(Data in this exercise Opens)
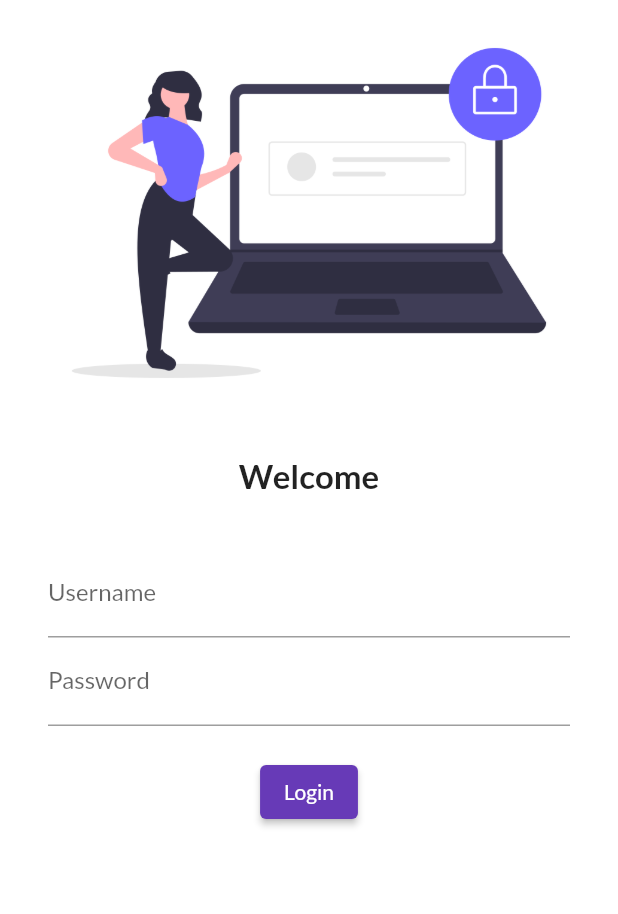
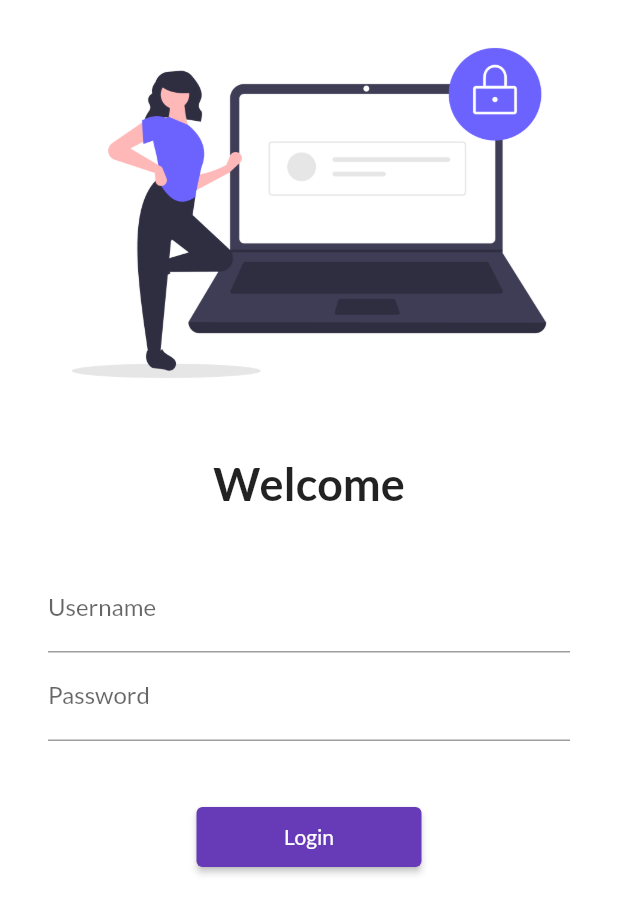
Before and after one commit to Shakti184/FlutterProject, a Flutter app: the screen it shows after launch, on a phone screen of 412 x 824 dp. Shown: the top 914 px of the screen. Run offline on Flutter 3.47's test engine with Material 2 defaults, Android fonts, the phone set to English and light mode, and no system bars; our stand-ins replace google_fonts.

Commit message:
day 5 completed

```diff
--- a/lib/main.dart
+++ b/lib/main.dart
@@ -1,6 +1,7 @@
 import 'package:flutter/material.dart';
 import 'package:flutter_application_1/pages/home_page.dart';
 import 'package:flutter_application_1/pages/login_page.dart';
+import 'package:flutter_application_1/utils/routes.dart';
 import 'package:google_fonts/google_fonts.dart';
 
 void main(){
@@ -18,14 +19,15 @@ class MyApp extends StatelessWidget {
       fontFamily: GoogleFonts.lato().fontFamily,
       primaryTextTheme: GoogleFonts.latoTextTheme(),
       ),
+      //debugShowCheckedModeBanner: false,
       darkTheme: ThemeData(
         brightness: Brightness.dark,
       ),
       initialRoute: "/",
       routes: {
         "/": (context) => LoginPage(),
-        "/home": (context) => HomePage(),
-        "/login": (context) => LoginPage(),
+        Myroutes.homeRoute: (context) => HomePage(),
+        Myroutes.loginRoute: (context) => LoginPage(),
       },
     );
   }
--- a/lib/pages/login_page.dart
+++ b/lib/pages/login_page.dart
@@ -1,4 +1,5 @@
 import 'package:flutter/material.dart';
+import 'package:flutter_application_1/utils/routes.dart';
 
 class LoginPage extends StatelessWidget {
   const LoginPage({ Key? key }) : super(key: key);
@@ -7,6 +8,7 @@ class LoginPage extends StatelessWidget {
   Widget build(BuildContext context) {
     return Material(
       color: Colors.white,
+      child: SingleChildScrollView(
         child: Column(
           children: [
             Image.asset("assets/image/undraw_secure_login_pdn4.png",
@@ -18,7 +20,7 @@ class LoginPage extends StatelessWidget {
             Text(
               "Welcome",
               style: TextStyle(
-              fontSize: 22,
+                fontSize: 30,
                 fontWeight: FontWeight.bold,
               ),
             ),
@@ -43,19 +45,22 @@ class LoginPage extends StatelessWidget {
                     ),
                   ),
                   SizedBox(
-                  height: 20.0,
+                    height: 40.0,
                   ),
                   ElevatedButton(
                     onPressed: (){
-                    print("HELLO!");
+                      Navigator.pushNamed(context, Myroutes.homeRoute);
                     },
                     child: Text("Login"),
-                  style: TextButton.styleFrom(),
+                    style: TextButton.styleFrom(
+                      minimumSize: Size(150, 40)
+                    ),
                   ),
                 ],
               ),
             ),
           ],
+        ),
       )
     );
   }
--- /dev/null
+++ b/lib/utils/routes.dart
@@ -0,0 +1,4 @@
+class Myroutes{
+  static String loginRoute = "/login";
+  static String homeRoute = "/home";
+}
```
Lines whose indentation alone changed are shown as unchanged.
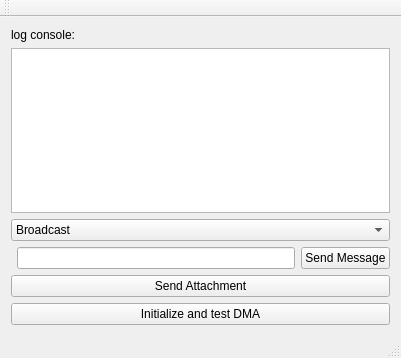
Above: qt/FZ3TCPServer/mainwindow.ui from HosseinBeheshti/FZ3 before the change. Below: the same form after it.
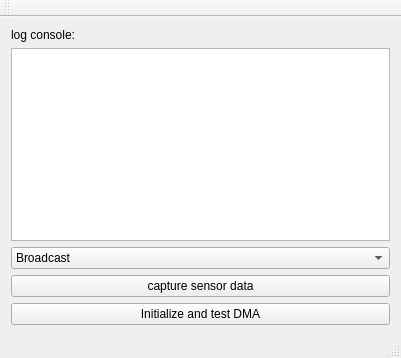
That is the form after the change.

Patch:
```diff
--- a/qt/FZ3TCPServer/mainwindow.ui
+++ b/qt/FZ3TCPServer/mainwindow.ui
@@ -18,76 +18,6 @@
   </property>
   <widget class="QWidget" name="centralWidget">
    <layout class="QGridLayout" name="gridLayout">
-    <item row="7" column="0">
-     <widget class="QPushButton" name="pushButton_init_dma">
-      <property name="text">
-       <string>Initialize and test DMA</string>
-      </property>
-     </widget>
-    </item>
-    <item row="6" column="0">
-     <widget class="QPushButton" name="pushButton_sendAttachment">
-      <property name="styleSheet">
-       <string notr="true"/>
-      </property>
-      <property name="text">
-       <string>Send Attachment</string>
-      </property>
-      <property name="flat">
-       <bool>false</bool>
-      </property>
-     </widget>
-    </item>
-    <item row="0" column="0">
-     <widget class="QLabel" name="label">
-      <property name="text">
-       <string>log console:</string>
-      </property>
-     </widget>
-    </item>
-    <item row="1" column="0">
-     <widget class="QTextBrowser" name="textBrowser_receivedMessages">
-      <property name="styleSheet">
-       <string notr="true"/>
-      </property>
-     </widget>
-    </item>
-    <item row="3" column="0">
-     <layout class="QGridLayout" name="gridLayout_2">
-      <item row="0" column="0" colspan="2">
-       <layout class="QHBoxLayout" name="horizontalLayout"/>
-      </item>
-      <item row="1" column="1">
-       <widget class="QLineEdit" name="lineEdit_message">
-        <property name="minimumSize">
-         <size>
-          <width>150</width>
-          <height>0</height>
-         </size>
-        </property>
-        <property name="styleSheet">
-         <string notr="true"/>
-        </property>
-       </widget>
-      </item>
-      <item row="1" column="2">
-       <widget class="QPushButton" name="pushButton_sendMessage">
-        <property name="minimumSize">
-         <size>
-          <width>0</width>
-          <height>0</height>
-         </size>
-        </property>
-        <property name="styleSheet">
-         <string notr="true"/>
-        </property>
-        <property name="text">
-         <string>Send Message</string>
-        </property>
-       </widget>
-      </item>
-     </layout>
-    </item>
     <item row="2" column="0">
      <widget class="QComboBox" name="comboBox_receiver">
       <property name="minimumSize">
@@ -103,6 +33,40 @@
       </item>
      </widget>
     </item>
+    <item row="1" column="0">
+     <widget class="QTextBrowser" name="textBrowser_receivedMessages">
+      <property name="styleSheet">
+       <string notr="true"/>
+      </property>
+     </widget>
+    </item>
+    <item row="5" column="0">
+     <widget class="QPushButton" name="pushButton_sendData">
+      <property name="styleSheet">
+       <string notr="true"/>
+      </property>
+      <property name="text">
+       <string>capture sensor data</string>
+      </property>
+      <property name="flat">
+       <bool>false</bool>
+      </property>
+     </widget>
+    </item>
+    <item row="0" column="0">
+     <widget class="QLabel" name="label">
+      <property name="text">
+       <string>log console:</string>
+      </property>
+     </widget>
+    </item>
+    <item row="6" column="0">
+     <widget class="QPushButton" name="pushButton_init_dma">
+      <property name="text">
+       <string>Initialize and test DMA</string>
+      </property>
+     </widget>
+    </item>
    </layout>
   </widget>
   <widget class="QMenuBar" name="menuBar">
```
(Data in this exercise Closes)
- **Problem description**: The expected output is every line of the records in which the string "dart" appears.

- **Solution below**:
--- a/lib/main.dart
+++ b/lib/main.dart
 import 'package:flutter/material.dart';
 import 'package:flutter_application_1/pages/home_page.dart';
 import 'package:flutter_application_1/pages/login_page.dart';
+import 'package:flutter_application_1/utils/routes.dart';
 import 'package:google_fonts/google_fonts.dart';
--- a/lib/pages/login_page.dart
+++ b/lib/pages/login_page.dart
 import 'package:flutter/material.dart';
+import 'package:flutter_application_1/utils/routes.dart';
+++ b/lib/utils/routes.dart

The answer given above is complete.